Adding joy to your life can boost your heart health almost as much as eating a healthy, balanced diet and being active.
A happy heart is a healthier heart agrees Dr Sarah Brewer, Medical Director of wellbeing brand Healthspan. Researchers from Columbia Medical Centre University who followed almost 1800 adults for ten years found that the happiest people had a lower risk of coronary heart disease, while another study found a possible link between happiness and lower blood pressure and a slower heart rate.
“If you’re feeling stressed of anxious, ‘havening’, which is a psychosensory technique, can help relax the body and calm the brain,” says Professor Margareta James, Founding Director of Harley Street Wellbeing Clinic.
Havening involves repeatedly stroking your arms or face or rubbing your hands, which triggers the subconscious release of ‘It’ll be okay’ messages to your brain. Havening for seven minutes should leave you feeling calm, safe and peaceful, explains Professor James.
There’s nothing like watching a funny film or giggling with a friend to restore emotional balance and a sense of perspective, explains Alison Cullen, Nutritional Practitioner at A. Vogel.
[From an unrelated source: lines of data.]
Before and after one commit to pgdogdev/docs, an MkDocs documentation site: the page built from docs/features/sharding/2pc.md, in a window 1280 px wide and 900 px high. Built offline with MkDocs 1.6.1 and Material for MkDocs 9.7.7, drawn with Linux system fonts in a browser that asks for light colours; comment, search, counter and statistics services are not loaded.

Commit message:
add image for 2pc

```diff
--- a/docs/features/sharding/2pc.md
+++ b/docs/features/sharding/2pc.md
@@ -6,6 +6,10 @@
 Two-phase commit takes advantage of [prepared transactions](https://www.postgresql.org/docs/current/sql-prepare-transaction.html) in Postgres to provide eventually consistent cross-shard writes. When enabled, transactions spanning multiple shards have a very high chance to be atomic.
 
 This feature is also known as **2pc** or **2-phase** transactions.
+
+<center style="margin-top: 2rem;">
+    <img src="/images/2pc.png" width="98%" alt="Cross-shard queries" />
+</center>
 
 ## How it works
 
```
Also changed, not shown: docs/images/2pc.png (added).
In addition, a sense of humour has been found to be positively associated with survival from CVD-related mortality so having a good laugh officially protects your health.
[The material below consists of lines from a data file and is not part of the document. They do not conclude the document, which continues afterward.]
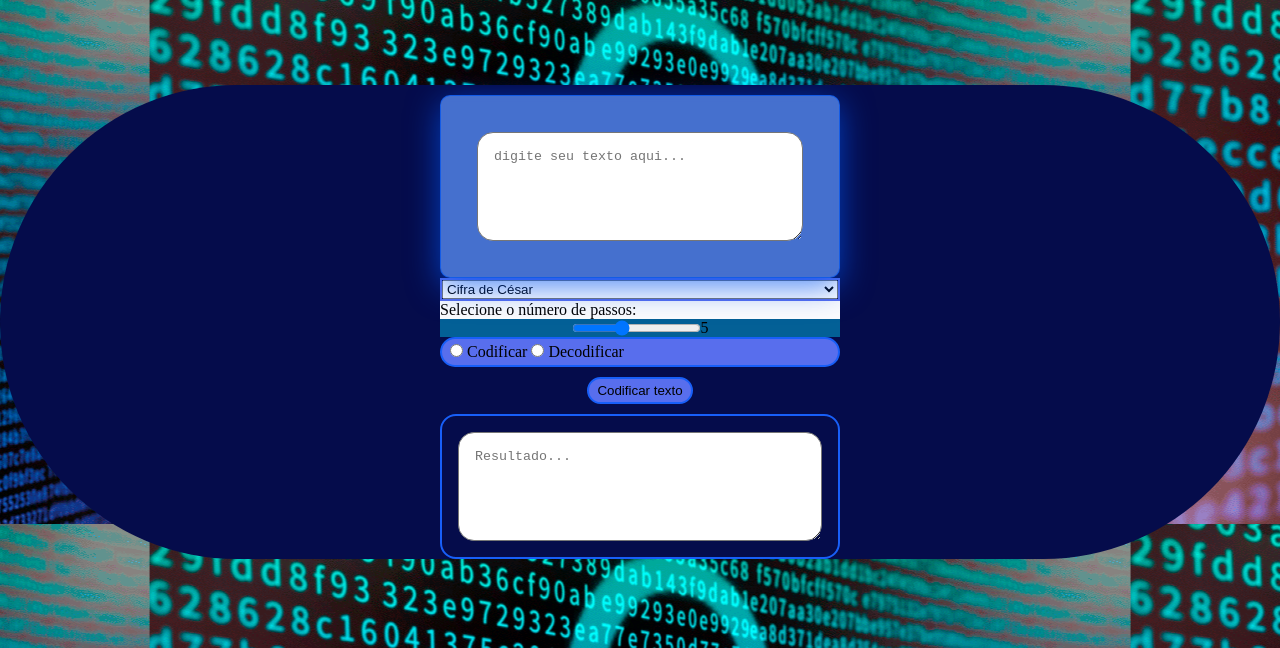
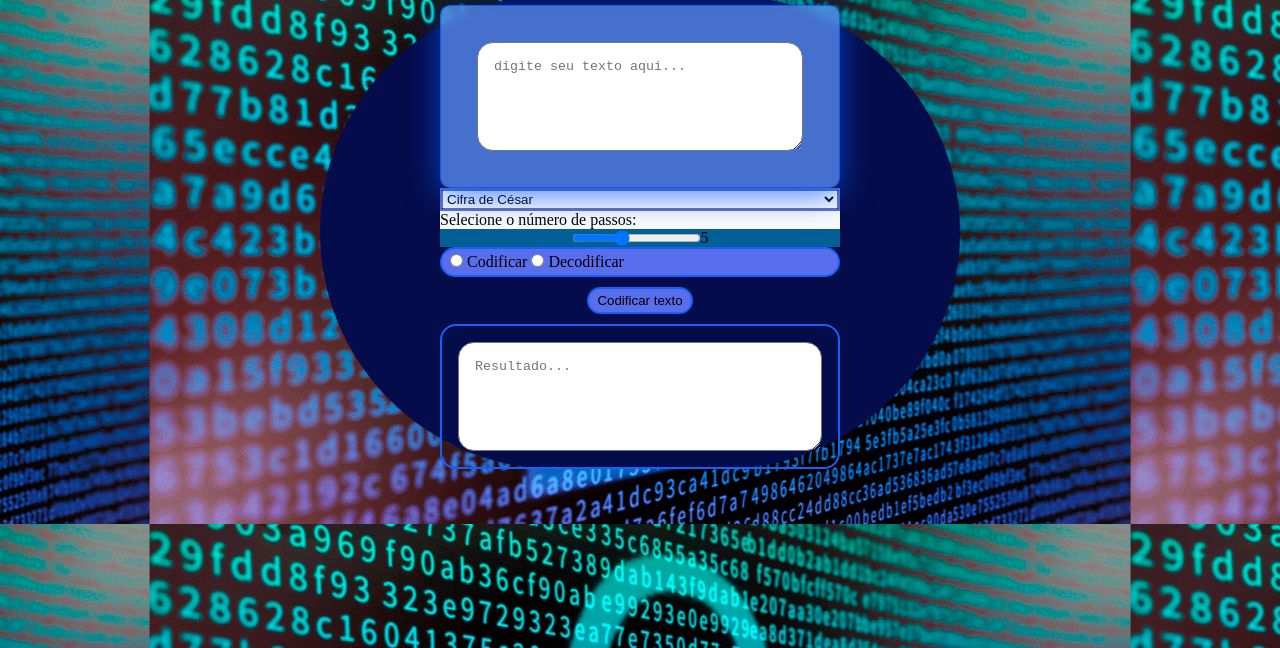
Before and after one commit to JulianePrado/ProjetoCifraDeCesar, a plain HTML site: page index.html in a window 1280 px wide. Shown: the part 152-800 px from the top of the page. Drawn offline with Linux system fonts and the light colour scheme.

Commit message:
Update style.css
alteração de tamanho

```diff
--- a/css/style.css
+++ b/css/style.css
@@ -35,16 +35,15 @@ html {
   }
 
 main {
-    width: 100%;
+    width: 50%;
     display: flex;
     justify-content: center;
     align-items: center;
     display:grid;
     background-color: rgb(5, 12, 75);
-    border-radius: 10px;
     margin-top: 100px;
     border-radius: 1000px;
-
+    margin: 10px auto;
 
 
   }
```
To almost instantly feel better, straighten up, smile – even if you have to force it – and breathe, advises Dr James. In addition, activities such as yoga and Pilates can help you connect with your body whilst also enhancing your mood, promoting relaxation and relieving tension.
Herbal remedies such as A. Vogel’s new Passiflora range can play a role in supporting the nervous system, says Alison Cullen, who describes A. Vogel’s New Passiflora Complex Spray with fresh lemon balm, natural vanilla and star anise 20ml £10.99 as ‘A hug in a bottle’.
To further lower anxiety, it’s also vital to take care of sleep. Resolving sleep issues benefits a huge range of health systems, continues Alison, as the brain gets a chance to undertake night time restorative and organisational work.
Getting into the habit of feeling good about yourself only comes with practice, explains Dr Meg Arroll, Chartered Physiotherapist working with Healthspan. Every day, whether you’ve done a good deed for someone, are looking really well or have successfully tackled a chore you hate, praise yourself.
According to research, eating more fruit and veg makes you happier. But remember to chew, stresses Nutritional Practitioner Alison Cullen. Chewing switches on the digestive process – and, as well as helping to relieve stress, effective digestion also makes you feel better.
If concerns about your health are taking the shine off your happiness, take positive action by talking to your GP or pharmacist. You might also consider taking a dietary supplement to compensate for any potential nutritional gaps in your daily diet.
In some cases, supplements can also relieve side-effects of certain prescribed medications. For example, says Dr Sarah Brewer, Healthspan Ubiquinol Max* 60 capsules £35.95 contains vitamin B1 to support heart health and may also help reduce some of the unwanted side effects of statins, such as fatigue and aching muscles.
Trying to second-guess what other people are thinking can kill happiness, stresses Dr Meg Arroll. We tend to assume the worst and believe that our partners/family/friends are having negative thoughts about us when they may just be wondering what to have for dinner.
To increase your resilience and reduce stress, focus on what you can improve, advises Professor Margareta James. If you’re feeling tired, have a nap instead of that next cup of coffee. Whenever you can, give yourself permission to have a break – have a relaxing bath, go for a walk and be kind to yourself.
If you’re struggling with a worry, talk about it. Simply talking about feelings reduces their intensity – and if you’re still finding it difficult to cope, have a chat with your GP, who might refer you for guided therapy such as Cognitive Behavioural Therapy. Also, there are charities such as Mind which have a number of resources and online tools to help.
Being surrounded by nature’s palette of greens, whether you’re relaxing in your garden, walking in a local park or forest-bathing in a wood improves every aspect of how the body functions. “Exposure to green space is important to our health,” says Alison Cullen. “Greenery activates a primitive part of the brain that responds to stress.”
And, as taking regular exercise helps boost feelings of wellbeing, now lockdown’s easing, why not take your daily physical activity outside? The combination of exercise and contact with nature is a powerful tool, adds Alison.